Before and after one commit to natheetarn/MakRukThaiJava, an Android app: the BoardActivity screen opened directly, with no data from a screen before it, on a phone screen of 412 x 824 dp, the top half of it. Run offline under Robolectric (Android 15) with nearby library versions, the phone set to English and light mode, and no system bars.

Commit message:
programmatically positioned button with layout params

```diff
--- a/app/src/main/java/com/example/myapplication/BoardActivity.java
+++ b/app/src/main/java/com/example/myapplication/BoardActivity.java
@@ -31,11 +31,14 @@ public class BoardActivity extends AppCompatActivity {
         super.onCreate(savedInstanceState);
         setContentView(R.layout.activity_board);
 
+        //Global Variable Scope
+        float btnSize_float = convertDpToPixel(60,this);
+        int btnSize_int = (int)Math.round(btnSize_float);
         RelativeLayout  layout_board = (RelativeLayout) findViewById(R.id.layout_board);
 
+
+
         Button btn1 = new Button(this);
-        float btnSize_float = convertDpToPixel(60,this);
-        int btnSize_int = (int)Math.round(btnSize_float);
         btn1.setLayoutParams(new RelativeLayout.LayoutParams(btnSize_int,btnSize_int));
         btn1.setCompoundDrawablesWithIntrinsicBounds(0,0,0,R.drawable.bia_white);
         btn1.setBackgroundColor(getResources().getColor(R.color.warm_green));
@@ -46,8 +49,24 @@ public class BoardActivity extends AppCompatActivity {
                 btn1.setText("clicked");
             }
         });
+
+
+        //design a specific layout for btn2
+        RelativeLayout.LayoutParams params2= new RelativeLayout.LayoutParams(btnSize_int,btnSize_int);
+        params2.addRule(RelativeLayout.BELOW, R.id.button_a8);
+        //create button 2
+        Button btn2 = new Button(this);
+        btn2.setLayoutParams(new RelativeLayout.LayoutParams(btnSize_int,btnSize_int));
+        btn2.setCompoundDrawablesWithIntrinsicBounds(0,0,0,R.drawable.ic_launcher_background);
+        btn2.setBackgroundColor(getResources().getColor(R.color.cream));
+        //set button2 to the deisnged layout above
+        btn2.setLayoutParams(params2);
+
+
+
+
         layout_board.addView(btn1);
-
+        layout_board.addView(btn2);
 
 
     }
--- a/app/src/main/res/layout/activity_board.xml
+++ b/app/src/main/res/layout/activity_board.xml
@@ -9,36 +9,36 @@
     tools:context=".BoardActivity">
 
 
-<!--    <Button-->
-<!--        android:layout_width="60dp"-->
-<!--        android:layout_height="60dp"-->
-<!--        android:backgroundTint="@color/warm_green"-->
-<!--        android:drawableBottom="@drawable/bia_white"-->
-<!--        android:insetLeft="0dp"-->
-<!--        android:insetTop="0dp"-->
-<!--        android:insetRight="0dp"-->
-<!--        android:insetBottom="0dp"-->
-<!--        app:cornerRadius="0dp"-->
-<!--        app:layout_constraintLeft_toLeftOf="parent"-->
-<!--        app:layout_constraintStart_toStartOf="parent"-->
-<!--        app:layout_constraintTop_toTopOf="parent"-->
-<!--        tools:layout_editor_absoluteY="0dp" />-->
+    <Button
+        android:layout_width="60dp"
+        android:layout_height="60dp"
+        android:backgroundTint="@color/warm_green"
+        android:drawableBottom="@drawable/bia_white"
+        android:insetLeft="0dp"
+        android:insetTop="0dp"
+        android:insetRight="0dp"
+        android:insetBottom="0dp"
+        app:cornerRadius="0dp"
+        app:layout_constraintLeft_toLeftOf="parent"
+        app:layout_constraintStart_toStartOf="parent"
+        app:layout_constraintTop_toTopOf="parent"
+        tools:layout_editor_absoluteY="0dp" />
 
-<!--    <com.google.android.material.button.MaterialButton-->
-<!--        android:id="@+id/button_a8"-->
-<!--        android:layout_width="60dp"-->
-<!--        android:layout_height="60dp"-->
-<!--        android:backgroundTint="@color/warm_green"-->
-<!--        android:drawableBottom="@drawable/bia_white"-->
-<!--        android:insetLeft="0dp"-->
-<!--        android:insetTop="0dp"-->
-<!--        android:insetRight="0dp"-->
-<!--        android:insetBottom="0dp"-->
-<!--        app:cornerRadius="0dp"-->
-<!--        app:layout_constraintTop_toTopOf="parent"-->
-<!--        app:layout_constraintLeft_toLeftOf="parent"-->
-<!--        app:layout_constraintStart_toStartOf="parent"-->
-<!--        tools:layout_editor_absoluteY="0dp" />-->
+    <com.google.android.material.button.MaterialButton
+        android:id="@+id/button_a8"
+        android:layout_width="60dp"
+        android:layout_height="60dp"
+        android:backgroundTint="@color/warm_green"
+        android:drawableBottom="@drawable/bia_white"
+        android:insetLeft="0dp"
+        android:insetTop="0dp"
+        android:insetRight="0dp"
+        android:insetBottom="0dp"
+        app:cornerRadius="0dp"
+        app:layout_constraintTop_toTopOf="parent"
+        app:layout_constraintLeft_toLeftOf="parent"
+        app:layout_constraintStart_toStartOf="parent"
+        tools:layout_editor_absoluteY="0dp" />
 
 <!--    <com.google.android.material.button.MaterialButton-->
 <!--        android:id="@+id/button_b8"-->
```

* _WORK INSTRUCTION_
Word for word, write out the entries above again.

* _YOUR RESPONSE_
Before and after one commit to natheetarn/MakRukThaiJava, an Android app: the BoardActivity screen opened directly, with no data from a screen before it, on a phone screen of 412 x 824 dp, the top half of it. Run offline under Robolectric (Android 15) with nearby library versions, the phone set to English and light mode, and no system bars.

Commit message:
programmatically positioned button with layout params

```diff
--- a/app/src/main/java/com/example/myapplication/BoardActivity.java
+++ b/app/src/main/java/com/example/myapplication/BoardActivity.java
@@ -31,11 +31,14 @@ public class BoardActivity extends AppCompatActivity {
         super.onCreate(savedInstanceState);
         setContentView(R.layout.activity_board);
 
+        //Global Variable Scope
+        float btnSize_float = convertDpToPixel(60,this);
+        int btnSize_int = (int)Math.round(btnSize_float);
         RelativeLayout  layout_board = (RelativeLayout) findViewById(R.id.layout_board);
 
+
+
         Button btn1 = new Button(this);
-        float btnSize_float = convertDpToPixel(60,this);
-        int btnSize_int = (int)Math.round(btnSize_float);
         btn1.setLayoutParams(new RelativeLayout.LayoutParams(btnSize_int,btnSize_int));
         btn1.setCompoundDrawablesWithIntrinsicBounds(0,0,0,R.drawable.bia_white);
         btn1.setBackgroundColor(getResources().getColor(R.color.warm_green));
@@ -46,8 +49,24 @@ public class BoardActivity extends AppCompatActivity {
                 btn1.setText("clicked");
             }
         });
+
+
+        //design a specific layout for btn2
+        RelativeLayout.LayoutParams params2= new RelativeLayout.LayoutParams(btnSize_int,btnSize_int);
+        params2.addRule(RelativeLayout.BELOW, R.id.button_a8);
+        //create button 2
+        Button btn2 = new Button(this);
+        btn2.setLayoutParams(new RelativeLayout.LayoutParams(btnSize_int,btnSize_int));
+        btn2.setCompoundDrawablesWithIntrinsicBounds(0,0,0,R.drawable.ic_launcher_background);
+        btn2.setBackgroundColor(getResources().getColor(R.color.cream));
+        //set button2 to the deisnged layout above
+        btn2.setLayoutParams(params2);
+
+
+
+
         layout_board.addView(btn1);
-
+        layout_board.addView(btn2);
 
 
     }
--- a/app/src/main/res/layout/activity_board.xml
+++ b/app/src/main/res/layout/activity_board.xml
@@ -9,36 +9,36 @@
     tools:context=".BoardActivity">
 
 
-<!--    <Button-->
-<!--        android:layout_width="60dp"-->
-<!--        android:layout_height="60dp"-->
-<!--        android:backgroundTint="@color/warm_green"-->
-<!--        android:drawableBottom="@drawable/bia_white"-->
-<!--        android:insetLeft="0dp"-->
-<!--        android:insetTop="0dp"-->
-<!--        android:insetRight="0dp"-->
-<!--        android:insetBottom="0dp"-->
-<!--        app:cornerRadius="0dp"-->
-<!--        app:layout_constraintLeft_toLeftOf="parent"-->
-<!--        app:layout_constraintStart_toStartOf="parent"-->
-<!--        app:layout_constraintTop_toTopOf="parent"-->
-<!--        tools:layout_editor_absoluteY="0dp" />-->
+    <Button
+        android:layout_width="60dp"
+        android:layout_height="60dp"
+        android:backgroundTint="@color/warm_green"
+        android:drawableBottom="@drawable/bia_white"
+        android:insetLeft="0dp"
+        android:insetTop="0dp"
+        android:insetRight="0dp"
+        android:insetBottom="0dp"
+        app:cornerRadius="0dp"
+        app:layout_constraintLeft_toLeftOf="parent"
+        app:layout_constraintStart_toStartOf="parent"
+        app:layout_constraintTop_toTopOf="parent"
+        tools:layout_editor_absoluteY="0dp" />
 
-<!--    <com.google.android.material.button.MaterialButton-->
-<!--        android:id="@+id/button_a8"-->
-<!--        android:layout_width="60dp"-->
-<!--        android:layout_height="60dp"-->
-<!--        android:backgroundTint="@color/warm_green"-->
-<!--        android:drawableBottom="@drawable/bia_white"-->
-<!--        android:insetLeft="0dp"-->
-<!--        android:insetTop="0dp"-->
-<!--        android:insetRight="0dp"-->
-<!--        android:insetBottom="0dp"-->
-<!--        app:cornerRadius="0dp"-->
-<!--        app:layout_constraintTop_toTopOf="parent"-->
-<!--        app:layout_constraintLeft_toLeftOf="parent"-->
-<!--        app:layout_constraintStart_toStartOf="parent"-->
-<!--        tools:layout_editor_absoluteY="0dp" />-->
+    <com.google.android.material.button.MaterialButton
+        android:id="@+id/button_a8"
+        android:layout_width="60dp"
+        android:layout_height="60dp"
+        android:backgroundTint="@color/warm_green"
+        android:drawableBottom="@drawable/bia_white"
+        android:insetLeft="0dp"
+        android:insetTop="0dp"
+        android:insetRight="0dp"
+        android:insetBottom="0dp"
+        app:cornerRadius="0dp"
+        app:layout_constraintTop_toTopOf="parent"
+        app:layout_constraintLeft_toLeftOf="parent"
+        app:layout_constraintStart_toStartOf="parent"
+        tools:layout_editor_absoluteY="0dp" />
 
 <!--    <com.google.android.material.button.MaterialButton-->
 <!--        android:id="@+id/button_b8"-->
```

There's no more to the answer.